Man-in-the-middle attacks are perhaps one of the more complex and sophisticated forms of security breaching approaches. As the name implies, such an attack involves the surreptitious placement of a software agent between the client and server ends of a communication. In this scenario, neither end of the communication is aware that the malicious agent is in the line of communication. For the most part, the man in the middle simply relays the data transmissions between client and server as though nothing is happening. What is generally happening in parallel with this process is that the agent is also recording the data as it is passed through. A man-in-the-middle attack can succeed only when the attacker can impersonate each endpoint to the satisfaction of the other. Such an attack results in a third party gaining access to a variety of different types of data, from login and password credentials to proprietary and confidential information. In addition, it is possible for the man-in-the-middle agent to modify data, causing unsold problems for the victim.
Man-in-the-middle attacks have increased considerably since the introduction of wireless networking. As a result, there is no need for the hacker to connect to a wire. Instead, the data can simply be intercepted from anywhere within range of the wireless signal.
Preventing Man-in-the-Middle Attacks
In order to prevent MITM attacks, some form of endpoint authentication is helpful. Just using public key encryption is not enough to prevent such an attack. As an example, suppose A and B are trying to communicate, and C is trying to intercept said communications. If B sends A his public key and C intercepts it, he can replace B’s public key with his own and send it to A. If A then encrypts a message with C’s public key (believing it to be B’s public key), then when it is sent, C can intercept and read it, decrypting it with his private key. He can also re-encrypt the message using C’s public key and send it to C.
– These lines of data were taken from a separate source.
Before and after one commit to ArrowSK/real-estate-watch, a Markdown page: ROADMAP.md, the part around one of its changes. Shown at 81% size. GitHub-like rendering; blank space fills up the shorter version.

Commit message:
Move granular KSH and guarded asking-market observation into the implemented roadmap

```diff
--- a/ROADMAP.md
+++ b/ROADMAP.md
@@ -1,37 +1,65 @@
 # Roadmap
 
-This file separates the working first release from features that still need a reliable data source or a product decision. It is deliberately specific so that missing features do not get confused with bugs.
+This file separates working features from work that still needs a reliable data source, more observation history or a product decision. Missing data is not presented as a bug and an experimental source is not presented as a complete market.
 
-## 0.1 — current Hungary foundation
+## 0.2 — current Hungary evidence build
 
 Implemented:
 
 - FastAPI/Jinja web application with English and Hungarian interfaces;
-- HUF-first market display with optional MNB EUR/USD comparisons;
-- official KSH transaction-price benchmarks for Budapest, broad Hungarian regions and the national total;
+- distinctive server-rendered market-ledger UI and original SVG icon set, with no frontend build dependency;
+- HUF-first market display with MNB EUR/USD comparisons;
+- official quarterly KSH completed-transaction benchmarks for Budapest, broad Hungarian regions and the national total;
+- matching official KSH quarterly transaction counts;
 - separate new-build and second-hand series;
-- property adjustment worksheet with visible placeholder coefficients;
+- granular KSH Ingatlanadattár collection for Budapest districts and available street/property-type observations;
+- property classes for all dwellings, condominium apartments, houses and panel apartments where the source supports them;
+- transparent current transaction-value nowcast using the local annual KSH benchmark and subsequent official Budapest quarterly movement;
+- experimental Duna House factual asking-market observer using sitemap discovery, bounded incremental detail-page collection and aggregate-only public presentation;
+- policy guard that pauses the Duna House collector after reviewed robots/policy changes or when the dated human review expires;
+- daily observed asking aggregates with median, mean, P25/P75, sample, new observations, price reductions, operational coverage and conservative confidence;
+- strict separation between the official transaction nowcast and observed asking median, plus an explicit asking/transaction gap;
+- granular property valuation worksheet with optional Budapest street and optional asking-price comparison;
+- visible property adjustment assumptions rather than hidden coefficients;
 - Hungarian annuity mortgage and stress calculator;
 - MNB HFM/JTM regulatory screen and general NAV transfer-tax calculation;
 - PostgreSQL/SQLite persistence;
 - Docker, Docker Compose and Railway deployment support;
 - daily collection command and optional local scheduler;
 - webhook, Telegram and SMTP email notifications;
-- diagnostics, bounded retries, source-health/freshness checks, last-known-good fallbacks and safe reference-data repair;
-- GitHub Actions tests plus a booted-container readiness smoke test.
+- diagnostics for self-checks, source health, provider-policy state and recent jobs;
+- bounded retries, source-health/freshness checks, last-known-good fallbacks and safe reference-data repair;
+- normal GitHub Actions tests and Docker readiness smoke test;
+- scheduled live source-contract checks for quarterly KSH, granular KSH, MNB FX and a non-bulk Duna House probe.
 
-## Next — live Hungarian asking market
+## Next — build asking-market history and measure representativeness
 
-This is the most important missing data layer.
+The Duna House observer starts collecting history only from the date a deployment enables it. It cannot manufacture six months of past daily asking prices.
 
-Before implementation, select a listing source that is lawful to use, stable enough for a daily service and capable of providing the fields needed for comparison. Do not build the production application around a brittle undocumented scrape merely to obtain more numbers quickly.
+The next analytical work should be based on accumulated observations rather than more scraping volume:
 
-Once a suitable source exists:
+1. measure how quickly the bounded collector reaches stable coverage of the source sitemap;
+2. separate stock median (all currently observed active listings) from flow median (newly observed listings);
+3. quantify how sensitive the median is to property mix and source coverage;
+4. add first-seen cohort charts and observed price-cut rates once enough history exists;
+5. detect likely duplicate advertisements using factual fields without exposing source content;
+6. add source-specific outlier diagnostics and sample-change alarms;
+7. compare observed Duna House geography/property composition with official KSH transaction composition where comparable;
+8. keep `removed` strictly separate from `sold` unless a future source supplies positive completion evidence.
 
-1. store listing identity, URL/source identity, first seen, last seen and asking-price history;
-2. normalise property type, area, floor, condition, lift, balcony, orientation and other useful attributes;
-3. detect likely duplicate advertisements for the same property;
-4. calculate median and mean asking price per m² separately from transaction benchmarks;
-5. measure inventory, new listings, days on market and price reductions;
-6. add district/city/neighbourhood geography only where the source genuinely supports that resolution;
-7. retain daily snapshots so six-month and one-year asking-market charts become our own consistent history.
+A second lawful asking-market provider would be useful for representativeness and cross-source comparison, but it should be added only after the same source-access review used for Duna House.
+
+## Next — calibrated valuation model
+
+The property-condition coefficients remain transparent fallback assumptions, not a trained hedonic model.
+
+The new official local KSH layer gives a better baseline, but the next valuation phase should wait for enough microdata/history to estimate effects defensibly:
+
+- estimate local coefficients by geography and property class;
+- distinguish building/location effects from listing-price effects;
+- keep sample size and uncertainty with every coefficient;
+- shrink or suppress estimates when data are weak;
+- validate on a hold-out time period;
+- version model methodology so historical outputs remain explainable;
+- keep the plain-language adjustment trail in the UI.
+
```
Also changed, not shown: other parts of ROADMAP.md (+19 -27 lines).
Thus, any private-public key system requires some means of ensuring that a MITM attack does not compromise its integrity. One possible method is public key infrastructures (PKI). The main defense in a mutual authentication. In this case, as well as the application validating the user, the user’s devices validate the application – hence distinguishing rogue applications from genuine applications. Another possibility is a recorded media attestment, which can be either a verbal communication of a shared value for each session, or an audio/visual communication of the public key hash. In addition, stronger mutual authentication, such as secret keys and passwords often helps thwart man-in-the-middle attacks.
Latency examination may be a useful means of detecting man-in-the-middle attacks. For example, if each party performs a long cryptographic hash function calculation that takes 20 seconds normally, and the calculation takes 60 seconds to reach each party, this can indicate a third party.
The integrity of public keys must generally be assured in some manner, but need not be secret. Passwords and shared secret keys have the additional secrecy requirement. Public keys can be verified by a certificate authority whose public key is distributed through a secure channel. Public keys can also be verified by a web of trust that distributes public keys through a secure channel.
Quantum cryptography protocols, which use quantum communication and quantum communication to perform cryptographic tasks, can be used to thwart man-in-the-middle attacks. One method quantum cryptography employs is quantum key distribution (QKD), which establishes a shared key between two parties. If a third party tries to eavesdrop and learn these bits, the messages will be disturbed and the original two parties will notice. The key is then typically used for encrypted communication.